The Disco-fication of Salt
Everything inside the mine is illuminated with multi-coloured lights. They've really put a lot of effort into making salt look sexy! All it did was make me hella thirsty for grape soda...
We put on some Minion hardhats and explored the darkness of the salt mine
Inside, you can opt to take a guided tour of the salt mine itself. We were led through the darkness of some of the existing tunnels and learned how workers used tools like pickaxes, explosives and railway carts to extract and transport salt out of the mines.
Cool striations and banding on the walls of the mine. Needs a mirror ball hanging from the ceiling...

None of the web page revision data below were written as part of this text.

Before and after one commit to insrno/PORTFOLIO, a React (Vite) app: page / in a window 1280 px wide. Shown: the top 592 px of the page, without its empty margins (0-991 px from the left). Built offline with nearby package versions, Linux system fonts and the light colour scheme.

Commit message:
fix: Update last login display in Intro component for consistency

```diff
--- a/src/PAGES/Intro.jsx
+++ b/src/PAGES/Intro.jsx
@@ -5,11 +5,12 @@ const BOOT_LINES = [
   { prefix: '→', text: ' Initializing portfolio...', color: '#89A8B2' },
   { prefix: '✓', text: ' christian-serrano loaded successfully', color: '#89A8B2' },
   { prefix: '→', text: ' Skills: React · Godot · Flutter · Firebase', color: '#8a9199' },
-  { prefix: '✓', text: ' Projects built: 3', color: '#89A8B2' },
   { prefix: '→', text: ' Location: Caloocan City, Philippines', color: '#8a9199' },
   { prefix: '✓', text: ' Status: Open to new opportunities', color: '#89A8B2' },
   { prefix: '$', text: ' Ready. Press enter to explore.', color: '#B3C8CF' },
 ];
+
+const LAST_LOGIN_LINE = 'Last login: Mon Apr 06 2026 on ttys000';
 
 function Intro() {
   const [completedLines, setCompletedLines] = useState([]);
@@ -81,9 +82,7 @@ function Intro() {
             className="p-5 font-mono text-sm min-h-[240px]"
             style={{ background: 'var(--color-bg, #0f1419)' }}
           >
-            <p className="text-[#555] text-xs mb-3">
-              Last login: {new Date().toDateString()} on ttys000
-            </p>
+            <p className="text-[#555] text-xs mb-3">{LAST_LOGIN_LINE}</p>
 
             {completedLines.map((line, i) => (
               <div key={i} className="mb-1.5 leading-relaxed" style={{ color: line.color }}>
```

Neda hard at work mining salt deposits while we all sang, "Hi Ho, Hi Ho, it's off to work we go" with a funky back beat
At the end of the tour, we all got paid in salt - just like the old miners did.
Since Neda did all the work, she got a huge chunk of rock salt. Because I just stood around and took pictures, this was my pay...
We walked around the tunnels leading up to the main hall of the Cathedral. When I say tunnels, they are actually huge hallways, perhaps 5m (16ft) tall and wide enough for two tractor trailers to drive past each other! The scale of the place was enormous!
This piece of art is carved right out of the rock and features intricately cut leaves
Every 50 meters or so there would be a tableau called a "Station of the Cross" abstractly representing a scene out of Jesus Christ's life (ie. Crucifixion, Ressurection, Meeting the Apostles, etc). Central to these tableaus would be a giant cross cut out of the rock salt and lit up with colourful lights. There are 14 "Stations of the Crosses" within the tunnels of the Salt Cathedral. These are just a few of them:
Praying at the S-altar...
Crucifix rises up out of the rock
One of the smaller "chapels" in the Cathedral
We walk past the main hall and it's now purple in colour
Just to give you an idea of scale, those are people gathered at the foot of the salt fountain in the distance...
The main hall of the Cathedral is stunning in its sheer immensity!
Guy in a hardhat at the bottom of the picture for scale.
Walking around all the large tableaus was quite remarkable. It seemed like the oversized tunnels stretched for a couple of kms inside the mountain that it was carved into. However, it was only when entering the main cathedral hall that we were bowled over by how large the inside of this place was. In the picture above, this section is 75m (246ft) long and 25m (82ft) high! The cross in the background is 16m (52ft) in height.
The whole cathedral is large enough to hold over 8,000 people. On Sundays, up to 3,000 people visit the Cathedral, despite the fact that it has no bishop and it's not officially recognized by the Catholic Church.
Balcony from where you can view the main hall from above
Like most of the crosses in the tableaus, it's actually not a solid piece of rock but a cutout to show the wall behind it, which is illuminated a different colour. Like one of them octopus illusions...
I'm positive this is what these kneeling blocks were made for...
Cross cut out of a curved wall
We walked past the main hall again and noticed it had changed colours! Groovy!
As we left the Salt Cathedral, we both remarked how it was one of the coolest things we've seen in Colombia. Especially since it seems that all we've been doing is hanging out in cities and towns lately... So glad we didn't heed the Bogota hostel owner's warnings about this place. I could see how it could be seen as cheesy to a local, but they did a really good job glamming up the whole experience.
Doing the Disco Rainsuit Dance
Spending all that time underground is like being inside a casino. You're completely cut off from what's happening outside with regards to time and weather, etc. We walked outside to see the late afternoon clouds working up to its daily showers. We rode for awhile out of Zipaquira before the inevitable rains forced us to do our side-of-the-road boogie besides our bikes.
We're probably not going to get very far this evening...